This article was originally published on Simply Wall St News.
Adapting to the latest trends, Visa recently announced that customers spent over US$1b through cryptocurrency payments in the first half of this year, partnering with 50 platforms that offer digital currencies to 70 million merchants worldwide.
With a price-to-earnings (or “P/E”) ratio of 52.2x, Visa Inc. ( NYSE: V) may be sending bearish signals at the moment, given that almost half of all companies in the United States have P/E ratios under 19x. Yet the company keeps sailing on, just closing at the all-time high of US$248.55
However, its declining earnings do mandate skepticism for the elevated P/E. Although a useful metric, P/E doesn’t tell us much on its own, you need to dig a little deeper to determine if there is a rational basis behind it.
A renowned money manager Howard Marks argues that the greatest danger is not in investing in poor companies, but in investing in overvalued ones.
It might be that many expect the upcoming earnings performance to recover substantially, which has kept the P/E this high. You’d hope so; otherwise, you’re paying a pretty hefty price for no particular reason.
NYSE: V Price Based on Past Earnings July 12th, 2021
What Are Growth Metrics Telling Us About The High P/E?
There’s an inherent assumption that a company should far outperform the market for P/E ratios like Visa’s to be considered reasonable.
Taking a look back first, the company’s earnings per share growth last year wasn’t something to get excited about as it posted a disappointing decline of 13% This was thanks in large part to Visa generating much of its revenue from international transfers, which were lower by almost 20% in the last yea r – with less travel of course. That put a break on the good run it was having over the longer term as its three-year EPS growth is still a noteworthy 22% in total. Yet, the last year was anything but ordinary, and many companies are trying to dig out of the hole 2020 left in their earnings reports.
Looking ahead now, EPS is expected to climb by 23% per annum during the coming three years, according to the analysts following the company. The company is positioned for a more robust earnings result, with the market only predicted to deliver 14% per year.
In light of this, it’s understandable that Visa’s P/E sits above most other companies. It seems most investors are expecting this future solid growth and are willing to pay more for the stock.
What Can We Learn From Visa’s P/E?
Generally, our preference is to limit the use of the price-to-earnings ratio to establishing what the market thinks about the overall health of a company.
Unquestionably, VISA built a solid moat over the decades, dominating the market with accessibility, SaaS profit margins, impressive economics of scale, and above all, an exceptional brand name – regularly ranked among the top brands in the world.
Visa Fact Sheet, source: Visa.com
As we suspected, our examination of Visa’s analyst forecasts revealed that its superior earnings outlook is contributing to its high P/E. At this stage, investors feel the potential for a deterioration in earnings isn’t significant enough to justify a lower P/E ratio.
However, an overblown price doesn’t change the company’s quality — it just changes the quality of your potential investment. Those companies are worth having on close watch while waiting for a pullback.

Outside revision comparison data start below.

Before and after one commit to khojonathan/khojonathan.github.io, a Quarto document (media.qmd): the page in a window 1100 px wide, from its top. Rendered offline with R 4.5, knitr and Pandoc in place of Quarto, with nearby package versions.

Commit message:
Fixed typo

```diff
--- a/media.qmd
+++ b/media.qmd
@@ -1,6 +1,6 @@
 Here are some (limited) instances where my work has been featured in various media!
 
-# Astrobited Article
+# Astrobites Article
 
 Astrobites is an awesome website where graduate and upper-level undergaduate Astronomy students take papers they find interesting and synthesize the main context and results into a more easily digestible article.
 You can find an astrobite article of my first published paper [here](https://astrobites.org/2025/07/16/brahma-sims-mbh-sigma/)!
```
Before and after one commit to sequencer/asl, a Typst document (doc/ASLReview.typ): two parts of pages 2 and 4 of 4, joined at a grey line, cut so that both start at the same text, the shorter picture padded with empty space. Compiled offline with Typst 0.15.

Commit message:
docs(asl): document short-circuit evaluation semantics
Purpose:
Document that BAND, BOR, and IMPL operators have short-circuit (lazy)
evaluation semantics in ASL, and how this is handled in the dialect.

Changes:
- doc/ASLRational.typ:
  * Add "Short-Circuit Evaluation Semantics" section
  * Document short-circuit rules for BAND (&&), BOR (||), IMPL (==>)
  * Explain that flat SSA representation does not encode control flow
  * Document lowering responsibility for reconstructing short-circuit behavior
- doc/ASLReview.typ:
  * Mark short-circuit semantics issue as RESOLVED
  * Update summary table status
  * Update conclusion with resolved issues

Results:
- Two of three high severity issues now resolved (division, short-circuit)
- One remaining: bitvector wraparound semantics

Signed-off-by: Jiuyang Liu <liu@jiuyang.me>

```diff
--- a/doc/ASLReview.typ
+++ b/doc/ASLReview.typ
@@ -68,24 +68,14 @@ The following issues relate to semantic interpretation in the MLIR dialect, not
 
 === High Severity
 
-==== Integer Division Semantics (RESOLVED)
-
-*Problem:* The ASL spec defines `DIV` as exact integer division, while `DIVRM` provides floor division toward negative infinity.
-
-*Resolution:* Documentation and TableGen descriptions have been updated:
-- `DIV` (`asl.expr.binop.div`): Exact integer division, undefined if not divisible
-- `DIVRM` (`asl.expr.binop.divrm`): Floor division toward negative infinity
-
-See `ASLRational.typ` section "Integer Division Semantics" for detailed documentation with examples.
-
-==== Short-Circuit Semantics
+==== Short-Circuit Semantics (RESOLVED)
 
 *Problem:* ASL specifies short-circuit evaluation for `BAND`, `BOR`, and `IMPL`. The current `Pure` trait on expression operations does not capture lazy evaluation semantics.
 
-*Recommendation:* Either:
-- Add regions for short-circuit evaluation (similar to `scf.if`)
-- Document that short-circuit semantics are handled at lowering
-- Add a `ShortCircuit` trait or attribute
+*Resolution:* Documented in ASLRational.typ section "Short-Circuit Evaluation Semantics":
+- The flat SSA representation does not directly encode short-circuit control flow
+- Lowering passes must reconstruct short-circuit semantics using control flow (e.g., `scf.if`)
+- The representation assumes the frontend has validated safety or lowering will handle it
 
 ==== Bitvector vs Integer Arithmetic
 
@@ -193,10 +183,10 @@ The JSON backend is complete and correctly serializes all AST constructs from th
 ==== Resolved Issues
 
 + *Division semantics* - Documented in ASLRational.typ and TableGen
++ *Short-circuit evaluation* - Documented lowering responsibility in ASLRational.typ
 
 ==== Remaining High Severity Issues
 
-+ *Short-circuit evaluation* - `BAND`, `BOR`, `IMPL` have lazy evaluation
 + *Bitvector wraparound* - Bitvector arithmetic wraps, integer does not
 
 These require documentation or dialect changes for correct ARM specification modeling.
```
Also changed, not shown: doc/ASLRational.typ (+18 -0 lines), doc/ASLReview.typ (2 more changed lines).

We don’t want to rain on the parade too much, but we also found 2 warning signs for Visa that you need to be mindful of.
Of course, you might also be able to find a better stock than Visa. So you may wish to see this free collection of other companies that sit on P/E’s below 20x and have grown earnings strongly.

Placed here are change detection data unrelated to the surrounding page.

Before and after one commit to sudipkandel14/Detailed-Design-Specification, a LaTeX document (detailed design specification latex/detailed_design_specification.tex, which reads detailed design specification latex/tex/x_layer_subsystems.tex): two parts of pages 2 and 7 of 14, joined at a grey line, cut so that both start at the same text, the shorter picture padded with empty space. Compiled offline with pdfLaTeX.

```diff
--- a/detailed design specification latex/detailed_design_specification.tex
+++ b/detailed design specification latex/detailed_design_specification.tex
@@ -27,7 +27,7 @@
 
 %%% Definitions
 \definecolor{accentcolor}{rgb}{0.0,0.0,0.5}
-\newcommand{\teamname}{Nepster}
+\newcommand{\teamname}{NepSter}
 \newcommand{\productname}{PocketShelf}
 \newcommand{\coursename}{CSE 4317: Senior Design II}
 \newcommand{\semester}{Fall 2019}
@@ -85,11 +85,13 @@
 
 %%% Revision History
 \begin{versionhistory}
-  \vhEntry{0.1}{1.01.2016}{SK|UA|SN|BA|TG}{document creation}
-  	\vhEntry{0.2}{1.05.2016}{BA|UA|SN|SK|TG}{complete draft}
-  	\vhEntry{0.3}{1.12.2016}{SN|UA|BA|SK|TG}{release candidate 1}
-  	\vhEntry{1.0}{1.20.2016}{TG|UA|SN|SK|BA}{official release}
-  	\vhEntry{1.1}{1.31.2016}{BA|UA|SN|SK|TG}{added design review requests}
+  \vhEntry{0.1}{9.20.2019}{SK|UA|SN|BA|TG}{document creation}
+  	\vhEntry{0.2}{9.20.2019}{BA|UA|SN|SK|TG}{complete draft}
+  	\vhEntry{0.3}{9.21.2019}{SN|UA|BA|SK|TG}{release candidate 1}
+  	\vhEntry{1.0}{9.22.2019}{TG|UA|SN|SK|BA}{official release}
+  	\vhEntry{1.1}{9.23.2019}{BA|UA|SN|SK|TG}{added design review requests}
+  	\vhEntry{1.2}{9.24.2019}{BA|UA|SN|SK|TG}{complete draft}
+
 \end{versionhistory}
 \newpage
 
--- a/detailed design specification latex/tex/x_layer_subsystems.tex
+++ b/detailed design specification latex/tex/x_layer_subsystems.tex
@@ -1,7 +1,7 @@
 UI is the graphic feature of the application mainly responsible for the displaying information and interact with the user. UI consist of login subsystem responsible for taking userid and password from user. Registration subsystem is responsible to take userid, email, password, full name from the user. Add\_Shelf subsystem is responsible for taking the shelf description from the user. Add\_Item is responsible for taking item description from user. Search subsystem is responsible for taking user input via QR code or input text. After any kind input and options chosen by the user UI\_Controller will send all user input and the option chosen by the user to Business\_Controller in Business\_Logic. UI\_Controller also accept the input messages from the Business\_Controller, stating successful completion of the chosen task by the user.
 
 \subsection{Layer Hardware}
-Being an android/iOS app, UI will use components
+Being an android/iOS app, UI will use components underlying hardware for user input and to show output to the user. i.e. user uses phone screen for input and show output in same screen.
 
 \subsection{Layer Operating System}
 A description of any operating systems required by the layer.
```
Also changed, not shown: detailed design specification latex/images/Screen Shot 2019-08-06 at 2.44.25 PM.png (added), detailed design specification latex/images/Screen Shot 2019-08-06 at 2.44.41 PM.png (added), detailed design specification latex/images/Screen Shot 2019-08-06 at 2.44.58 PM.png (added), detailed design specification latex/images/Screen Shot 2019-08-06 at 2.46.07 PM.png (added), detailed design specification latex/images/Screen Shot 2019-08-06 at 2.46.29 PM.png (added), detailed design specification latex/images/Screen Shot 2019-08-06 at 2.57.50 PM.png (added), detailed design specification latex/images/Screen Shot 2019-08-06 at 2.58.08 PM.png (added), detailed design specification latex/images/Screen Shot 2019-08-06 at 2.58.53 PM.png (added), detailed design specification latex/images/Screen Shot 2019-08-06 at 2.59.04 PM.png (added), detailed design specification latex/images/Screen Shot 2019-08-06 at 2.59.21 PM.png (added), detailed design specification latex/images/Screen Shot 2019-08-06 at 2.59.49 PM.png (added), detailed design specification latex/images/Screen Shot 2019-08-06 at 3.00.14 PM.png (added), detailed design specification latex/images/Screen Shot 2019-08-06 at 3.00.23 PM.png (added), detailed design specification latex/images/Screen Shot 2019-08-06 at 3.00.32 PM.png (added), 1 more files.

Simply Wall St analyst Stjepan Kalinic and Simply Wall St have no position in any of the companies mentioned. This article is general in nature. It does not constitute a recommendation to buy or sell any stock and does not take account of your objectives, or your financial situation. We aim to bring you long-term focused analysis driven by fundamental data. Note that our analysis may not factor in the latest price-sensitive company announcements or qualitative material.